January 2021 saw some notable ocean cruise news: Royal Caribbean sold the Azamara brand. Let's see what this all means.
For years, Royal Caribbean Group (RCL) has maintained three primary brands marketed to Americans. By far the largest is its namesake Royal Caribbean brand offering mass market cruises on a modern, large fleet featuring mega ships. Royal Caribbean also offers the Celebrity brand - generally smaller ships in the "modern luxury" category as well as Azamara. Azamara is a small (three ship fleet) line using the old Renaissance (R class) ships of about 700 passengers and emphasizing destinations with features like lots of destination over nights and special destination focused special events.

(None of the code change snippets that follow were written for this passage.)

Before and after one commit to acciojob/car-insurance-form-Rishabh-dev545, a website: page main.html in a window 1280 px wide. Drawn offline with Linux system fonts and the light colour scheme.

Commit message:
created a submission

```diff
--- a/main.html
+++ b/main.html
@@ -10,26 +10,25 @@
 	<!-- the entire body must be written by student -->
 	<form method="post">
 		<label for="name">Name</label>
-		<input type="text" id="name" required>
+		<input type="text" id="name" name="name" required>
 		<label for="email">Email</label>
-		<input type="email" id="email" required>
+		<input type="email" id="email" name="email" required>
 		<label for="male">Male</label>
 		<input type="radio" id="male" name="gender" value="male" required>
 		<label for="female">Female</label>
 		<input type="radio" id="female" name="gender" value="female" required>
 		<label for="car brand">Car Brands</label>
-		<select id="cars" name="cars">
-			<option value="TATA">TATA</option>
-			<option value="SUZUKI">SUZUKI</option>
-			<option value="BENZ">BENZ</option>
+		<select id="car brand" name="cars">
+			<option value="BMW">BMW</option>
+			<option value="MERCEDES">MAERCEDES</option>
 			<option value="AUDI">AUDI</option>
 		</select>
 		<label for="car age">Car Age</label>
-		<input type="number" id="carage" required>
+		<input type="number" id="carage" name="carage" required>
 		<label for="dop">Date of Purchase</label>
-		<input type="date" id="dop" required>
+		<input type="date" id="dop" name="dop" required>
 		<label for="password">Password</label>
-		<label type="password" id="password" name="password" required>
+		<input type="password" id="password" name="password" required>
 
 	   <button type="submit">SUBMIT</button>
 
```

In 2018, RCL purchased a controlling stake (67%) in Silversea Cruises. Silversea is an ultra-luxury brand, competing with the likes of Regent and Ponant. Silversea has an expanding expedition segment as well. In the summer of 2020, RCL purchased the remaining portion of Silverseas. Thus the sale of Azamara can be seen as both a way to finance Silversea, raise operational funding during COVID mandated shutdown and/or a way to focus on the three remaining brands. Azamara fills a niche that RCL simply doesn't need to focus on.
Azamara is being sold to a private equity firm named Sycamore Partners. Interestingly, Sycamore just purchased it's fourth R class ship, the Pacific Princess which will become part of Azamara. Incidentally, Oceania just spent the last several years refurbishing their R class ships so don't expect any of these ships from being sold to Sycamore in the future. The additional ship though, bodes well for Azamara as a growing, viable entity. Having four very similar ships helps with operability flexibility as well as maintenance savings.
Azamara brands itself as "destination immersion" with cruises that focus on specific countries or regions, activities and local exclusive events. Their smaller ships can go to ports not available to the larger mega ships and can dock more centrally in the larger cruise terminals of the world.
Photo courtesy of Azamara Cruises. A suite on Azamara Pursuit
What this means
The pandemic of 2020 has brought lots of pressures on cruise lines and the result is a resorting of priorities. RCL focused on specific markets, Princess' parent Carnival continued to raise capital by selling old assets and Azamara emerged as an independent brand. Private equity firms typically like to buy companies (or stakes in companies) at low prices, improve the company's cash flow, then sell at a higher price. So its unlikely this is the last time you'll hear of an Azamara sale.
Still, we think this will benefit Azamara and it's passengers. Sycamore will put tremendous focus into operational excellence as well as making their Azamara's fleet as nice looking as possible. When you're trying to sell an asset, you need to show positive performance and new booking backlog. That can only happen with an improving product. Also Azamara will get full management attention, rather than be a step child to the larger RCL brands.
Azamara traditionally has offered some unique itineraries. For that reason alone, they are worth checking out. For example, they offer a great circle Japan trip - which other lines have since copied. They are generally all inclusive though not as inclusively as true luxury lines. For example, to get quality liquor or beer selection, the client needs to pay an upgrade charge, even though these "beverages" are advertised as included. It will be interesting to see if they continue or change these policies.